The panel also considered whether there was any evidence to support that the worker’s degenerative cervical spine condition was aggravated by the worker’s job duties. The WCB medical advisor indicated in an opinion dated October 22, 2021 that it is medically indeterminable whether the worker’s back condition as noted in the September 27, 2020 MRI could have been aggravated by the worker’s job duties but confirmed that the C5-C6 changes noted in the MRI are degenerative and pre-existing, noting these were already evident in the x-ray of August 24, 2020. The panel also noted that the worker did not, on first seeking medical attention, relate their condition to their work activities; rather, the first medical reporting indicated the worker “denies any trauma or injury” and there was no report to the WCB resulting from that assessment as would have been expected had the worker reported that the injury was related to their work. Further, there is no evidence of any significant change in the worker’s duties such as might account for development of, or exacerbation of pre-existing cervical spine symptomology. As the worker testified, this was the kind of work they had been doing for years. We therefore find that there is a lack of evidence to support a finding that the worker’s pre-existing degenerative back condition was aggravated by the work duties undertaken in the days prior to the development of cervical spine and shoulder symptoms.

The panel accepts that such symptoms can develop spontaneously in relation to degenerative changes, as outlined in the September 24, 2020 WCB medical advisor opinion. Given the lack of evidence of any significant change in job duties and or traumatic event, and in the context of the worker’s multilevel degenerative back condition as revealed by the September 27, 2020 MRI study, the panel finds that this is the most likely explanation for the onset of the worker’s symptoms.

The panel is therefore satisfied that the evidence does not support, on the standard of a balance of probabilities, a finding of any causal relationship between the worker’s job duties undertaken August 19-21, 2020 and the injury sustained.
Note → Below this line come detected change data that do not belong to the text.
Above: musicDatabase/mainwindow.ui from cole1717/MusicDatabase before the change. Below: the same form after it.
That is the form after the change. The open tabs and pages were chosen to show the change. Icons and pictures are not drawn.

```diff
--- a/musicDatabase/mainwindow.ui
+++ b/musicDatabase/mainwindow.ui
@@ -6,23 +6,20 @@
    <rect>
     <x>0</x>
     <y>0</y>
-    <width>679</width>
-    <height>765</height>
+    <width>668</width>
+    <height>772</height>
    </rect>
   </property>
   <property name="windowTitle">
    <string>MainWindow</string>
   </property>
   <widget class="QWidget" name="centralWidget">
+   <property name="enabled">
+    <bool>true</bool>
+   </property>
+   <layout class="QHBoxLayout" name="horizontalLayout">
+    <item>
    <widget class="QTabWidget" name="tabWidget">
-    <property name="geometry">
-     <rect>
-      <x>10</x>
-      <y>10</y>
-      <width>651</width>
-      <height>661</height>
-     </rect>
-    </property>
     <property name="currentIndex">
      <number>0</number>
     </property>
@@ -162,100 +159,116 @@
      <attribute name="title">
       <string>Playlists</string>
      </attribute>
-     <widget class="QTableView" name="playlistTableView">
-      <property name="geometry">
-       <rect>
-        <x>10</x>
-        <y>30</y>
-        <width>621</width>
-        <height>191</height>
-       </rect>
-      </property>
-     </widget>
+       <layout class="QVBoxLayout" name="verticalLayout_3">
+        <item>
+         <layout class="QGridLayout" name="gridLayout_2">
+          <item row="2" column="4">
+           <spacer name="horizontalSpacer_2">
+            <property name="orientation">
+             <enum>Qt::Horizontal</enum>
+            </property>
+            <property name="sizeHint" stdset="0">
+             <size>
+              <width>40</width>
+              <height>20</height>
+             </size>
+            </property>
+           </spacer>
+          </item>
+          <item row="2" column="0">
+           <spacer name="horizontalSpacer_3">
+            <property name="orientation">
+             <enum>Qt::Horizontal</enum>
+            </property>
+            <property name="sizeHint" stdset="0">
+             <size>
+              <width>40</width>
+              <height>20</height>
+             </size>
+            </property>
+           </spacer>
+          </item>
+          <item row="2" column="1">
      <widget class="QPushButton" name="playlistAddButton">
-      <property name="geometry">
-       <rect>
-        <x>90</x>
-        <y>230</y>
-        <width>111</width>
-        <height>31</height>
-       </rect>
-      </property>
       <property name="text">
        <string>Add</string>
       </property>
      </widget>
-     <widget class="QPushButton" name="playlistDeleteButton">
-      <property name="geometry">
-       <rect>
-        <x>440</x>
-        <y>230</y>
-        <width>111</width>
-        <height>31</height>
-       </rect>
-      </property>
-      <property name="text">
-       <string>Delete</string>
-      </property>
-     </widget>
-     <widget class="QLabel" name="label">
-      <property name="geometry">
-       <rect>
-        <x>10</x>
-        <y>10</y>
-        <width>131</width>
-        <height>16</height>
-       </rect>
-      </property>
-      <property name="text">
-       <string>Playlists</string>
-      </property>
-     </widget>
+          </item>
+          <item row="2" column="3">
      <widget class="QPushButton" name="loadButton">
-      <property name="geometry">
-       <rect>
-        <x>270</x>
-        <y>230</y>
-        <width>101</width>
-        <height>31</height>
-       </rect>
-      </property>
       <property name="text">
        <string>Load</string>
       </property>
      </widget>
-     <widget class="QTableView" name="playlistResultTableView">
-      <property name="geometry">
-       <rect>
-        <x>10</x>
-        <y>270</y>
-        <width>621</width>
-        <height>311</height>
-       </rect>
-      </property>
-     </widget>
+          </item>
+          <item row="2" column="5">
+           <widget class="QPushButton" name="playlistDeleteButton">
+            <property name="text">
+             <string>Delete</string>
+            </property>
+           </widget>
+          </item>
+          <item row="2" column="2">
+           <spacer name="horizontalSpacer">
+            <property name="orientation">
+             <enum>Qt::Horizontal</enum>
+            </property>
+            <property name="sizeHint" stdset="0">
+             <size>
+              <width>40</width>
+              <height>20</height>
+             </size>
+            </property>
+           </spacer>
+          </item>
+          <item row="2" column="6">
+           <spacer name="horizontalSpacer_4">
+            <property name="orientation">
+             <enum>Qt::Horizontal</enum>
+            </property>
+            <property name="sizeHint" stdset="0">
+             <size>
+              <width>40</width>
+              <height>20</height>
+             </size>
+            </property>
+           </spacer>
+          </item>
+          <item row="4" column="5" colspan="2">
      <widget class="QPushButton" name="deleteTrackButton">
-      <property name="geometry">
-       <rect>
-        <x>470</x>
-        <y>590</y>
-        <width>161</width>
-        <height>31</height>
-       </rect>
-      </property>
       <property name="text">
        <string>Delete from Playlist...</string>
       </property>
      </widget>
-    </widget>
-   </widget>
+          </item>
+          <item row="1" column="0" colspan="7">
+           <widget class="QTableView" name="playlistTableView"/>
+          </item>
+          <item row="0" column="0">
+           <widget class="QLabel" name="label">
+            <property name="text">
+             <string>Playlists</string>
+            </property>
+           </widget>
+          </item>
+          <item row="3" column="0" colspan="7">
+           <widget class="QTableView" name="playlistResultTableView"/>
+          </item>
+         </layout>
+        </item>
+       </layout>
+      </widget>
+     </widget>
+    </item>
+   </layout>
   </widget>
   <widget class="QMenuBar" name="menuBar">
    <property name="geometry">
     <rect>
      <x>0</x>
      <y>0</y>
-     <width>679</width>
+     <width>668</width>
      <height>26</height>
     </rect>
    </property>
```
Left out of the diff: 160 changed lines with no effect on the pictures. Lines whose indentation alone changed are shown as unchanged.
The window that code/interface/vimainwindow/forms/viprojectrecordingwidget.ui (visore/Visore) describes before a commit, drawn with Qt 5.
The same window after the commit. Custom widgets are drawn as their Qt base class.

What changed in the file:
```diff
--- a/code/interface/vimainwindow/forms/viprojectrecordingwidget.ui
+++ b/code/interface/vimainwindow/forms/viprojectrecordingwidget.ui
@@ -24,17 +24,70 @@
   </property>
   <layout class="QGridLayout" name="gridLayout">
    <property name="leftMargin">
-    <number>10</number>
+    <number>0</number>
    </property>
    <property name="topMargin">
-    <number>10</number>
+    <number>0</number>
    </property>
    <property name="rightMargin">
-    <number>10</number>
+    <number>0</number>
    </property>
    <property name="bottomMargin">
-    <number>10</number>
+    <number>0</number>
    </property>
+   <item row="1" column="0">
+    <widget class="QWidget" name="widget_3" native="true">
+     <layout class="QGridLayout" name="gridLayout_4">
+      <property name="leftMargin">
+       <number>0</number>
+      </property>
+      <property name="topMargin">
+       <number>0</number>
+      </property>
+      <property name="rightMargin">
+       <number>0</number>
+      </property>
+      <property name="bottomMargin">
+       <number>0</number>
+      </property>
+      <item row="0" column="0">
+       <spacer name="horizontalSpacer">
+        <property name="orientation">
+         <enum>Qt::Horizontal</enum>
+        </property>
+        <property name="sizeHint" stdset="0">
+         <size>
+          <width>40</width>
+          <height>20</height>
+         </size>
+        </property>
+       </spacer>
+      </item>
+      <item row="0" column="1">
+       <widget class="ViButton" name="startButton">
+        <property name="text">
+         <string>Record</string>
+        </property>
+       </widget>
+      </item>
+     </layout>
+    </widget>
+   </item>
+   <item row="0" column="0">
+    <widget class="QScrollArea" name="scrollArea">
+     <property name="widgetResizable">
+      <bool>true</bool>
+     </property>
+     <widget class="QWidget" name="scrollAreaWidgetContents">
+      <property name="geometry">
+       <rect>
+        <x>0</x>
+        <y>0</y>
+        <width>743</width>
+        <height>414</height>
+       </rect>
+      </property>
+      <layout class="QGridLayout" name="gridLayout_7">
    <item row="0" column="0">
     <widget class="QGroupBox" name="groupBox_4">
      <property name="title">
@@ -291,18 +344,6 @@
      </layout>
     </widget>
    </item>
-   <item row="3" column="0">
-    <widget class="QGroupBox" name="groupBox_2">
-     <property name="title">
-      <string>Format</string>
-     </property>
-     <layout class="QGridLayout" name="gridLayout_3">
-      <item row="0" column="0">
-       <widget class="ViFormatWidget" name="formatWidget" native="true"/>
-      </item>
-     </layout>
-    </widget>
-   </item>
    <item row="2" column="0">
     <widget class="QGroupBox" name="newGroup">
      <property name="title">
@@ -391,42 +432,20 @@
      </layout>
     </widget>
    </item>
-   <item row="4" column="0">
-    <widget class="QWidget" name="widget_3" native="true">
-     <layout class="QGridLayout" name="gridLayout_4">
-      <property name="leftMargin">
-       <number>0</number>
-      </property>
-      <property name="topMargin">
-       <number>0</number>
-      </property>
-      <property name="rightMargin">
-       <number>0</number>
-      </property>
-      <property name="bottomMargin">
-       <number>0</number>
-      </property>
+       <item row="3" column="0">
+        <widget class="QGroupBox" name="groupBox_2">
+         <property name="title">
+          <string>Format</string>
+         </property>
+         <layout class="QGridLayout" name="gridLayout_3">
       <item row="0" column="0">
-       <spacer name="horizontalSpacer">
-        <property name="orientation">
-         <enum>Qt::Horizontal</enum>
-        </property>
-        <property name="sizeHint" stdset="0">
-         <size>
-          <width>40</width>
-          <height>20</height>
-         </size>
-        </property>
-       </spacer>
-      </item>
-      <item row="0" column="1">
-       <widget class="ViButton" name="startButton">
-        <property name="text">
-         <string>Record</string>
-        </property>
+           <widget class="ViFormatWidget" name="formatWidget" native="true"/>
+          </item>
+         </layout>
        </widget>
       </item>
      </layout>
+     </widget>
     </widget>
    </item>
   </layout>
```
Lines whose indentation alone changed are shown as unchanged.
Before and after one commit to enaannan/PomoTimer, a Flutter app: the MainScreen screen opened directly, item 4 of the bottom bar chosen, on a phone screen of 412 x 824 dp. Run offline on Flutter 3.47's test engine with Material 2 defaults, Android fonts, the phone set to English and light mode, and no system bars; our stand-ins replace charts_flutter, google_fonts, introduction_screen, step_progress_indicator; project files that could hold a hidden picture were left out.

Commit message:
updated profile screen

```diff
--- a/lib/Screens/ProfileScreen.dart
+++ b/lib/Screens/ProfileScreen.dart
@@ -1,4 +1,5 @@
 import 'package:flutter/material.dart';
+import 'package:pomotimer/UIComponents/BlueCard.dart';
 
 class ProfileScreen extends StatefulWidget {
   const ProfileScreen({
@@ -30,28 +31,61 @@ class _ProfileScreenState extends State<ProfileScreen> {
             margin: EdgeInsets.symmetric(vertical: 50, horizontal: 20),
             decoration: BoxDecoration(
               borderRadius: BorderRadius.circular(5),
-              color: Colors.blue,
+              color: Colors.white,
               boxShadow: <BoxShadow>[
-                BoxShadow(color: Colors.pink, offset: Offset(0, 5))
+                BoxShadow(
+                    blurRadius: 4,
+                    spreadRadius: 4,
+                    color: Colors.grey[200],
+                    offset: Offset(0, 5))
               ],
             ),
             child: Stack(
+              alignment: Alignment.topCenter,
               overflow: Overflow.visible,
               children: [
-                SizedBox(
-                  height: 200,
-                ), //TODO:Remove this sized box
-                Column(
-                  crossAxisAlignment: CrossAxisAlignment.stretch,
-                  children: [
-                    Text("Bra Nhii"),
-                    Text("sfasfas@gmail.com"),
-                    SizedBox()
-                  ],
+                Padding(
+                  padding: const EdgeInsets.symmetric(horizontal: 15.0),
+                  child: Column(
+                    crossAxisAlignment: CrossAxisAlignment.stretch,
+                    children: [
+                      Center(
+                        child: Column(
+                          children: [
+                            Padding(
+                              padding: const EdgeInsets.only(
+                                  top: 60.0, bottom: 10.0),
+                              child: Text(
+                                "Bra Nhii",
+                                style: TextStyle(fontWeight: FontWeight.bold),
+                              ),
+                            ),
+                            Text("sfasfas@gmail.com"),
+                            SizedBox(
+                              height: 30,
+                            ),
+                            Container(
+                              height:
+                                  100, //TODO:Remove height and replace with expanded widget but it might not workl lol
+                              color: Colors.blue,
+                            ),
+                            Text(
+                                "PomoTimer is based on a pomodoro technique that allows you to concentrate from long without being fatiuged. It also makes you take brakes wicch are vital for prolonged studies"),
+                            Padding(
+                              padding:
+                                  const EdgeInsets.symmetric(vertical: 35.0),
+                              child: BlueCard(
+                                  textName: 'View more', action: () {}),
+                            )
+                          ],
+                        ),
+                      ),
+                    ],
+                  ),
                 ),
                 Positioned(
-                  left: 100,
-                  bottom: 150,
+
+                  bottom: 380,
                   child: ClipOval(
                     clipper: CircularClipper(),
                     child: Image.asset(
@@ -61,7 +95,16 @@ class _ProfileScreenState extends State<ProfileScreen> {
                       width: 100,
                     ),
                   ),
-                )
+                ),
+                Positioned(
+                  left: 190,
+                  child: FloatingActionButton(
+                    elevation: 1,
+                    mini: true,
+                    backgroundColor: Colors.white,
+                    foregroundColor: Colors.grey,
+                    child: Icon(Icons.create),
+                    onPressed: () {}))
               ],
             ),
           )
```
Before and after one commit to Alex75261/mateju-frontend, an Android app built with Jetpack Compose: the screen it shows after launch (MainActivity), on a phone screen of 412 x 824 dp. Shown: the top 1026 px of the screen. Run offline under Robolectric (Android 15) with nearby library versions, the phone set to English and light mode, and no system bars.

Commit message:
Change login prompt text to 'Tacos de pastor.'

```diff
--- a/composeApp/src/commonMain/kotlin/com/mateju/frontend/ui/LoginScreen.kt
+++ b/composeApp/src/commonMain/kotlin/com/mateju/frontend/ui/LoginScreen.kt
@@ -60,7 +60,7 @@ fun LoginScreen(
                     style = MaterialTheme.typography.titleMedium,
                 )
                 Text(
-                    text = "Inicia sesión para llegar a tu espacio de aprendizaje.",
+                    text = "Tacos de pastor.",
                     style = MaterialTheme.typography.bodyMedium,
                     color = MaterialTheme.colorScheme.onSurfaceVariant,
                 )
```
Further, there is no evidence to support that the job duties caused or resulted in any aggravation of the worker’s pre-existing, degenerative cervical

spine condition. Therefore, we determine that the claim is not acceptable. The worker’s appeal is denied.

Panel Members

K. Dyck, Presiding Officer
J. Peterson, Commissioner
M. Kernaghan, Commissioner

Recording Secretary, J. Lee

K. Dyck - Presiding Officer
(on behalf of the panel)

Signed at Winnipeg this 15th day of December, 2021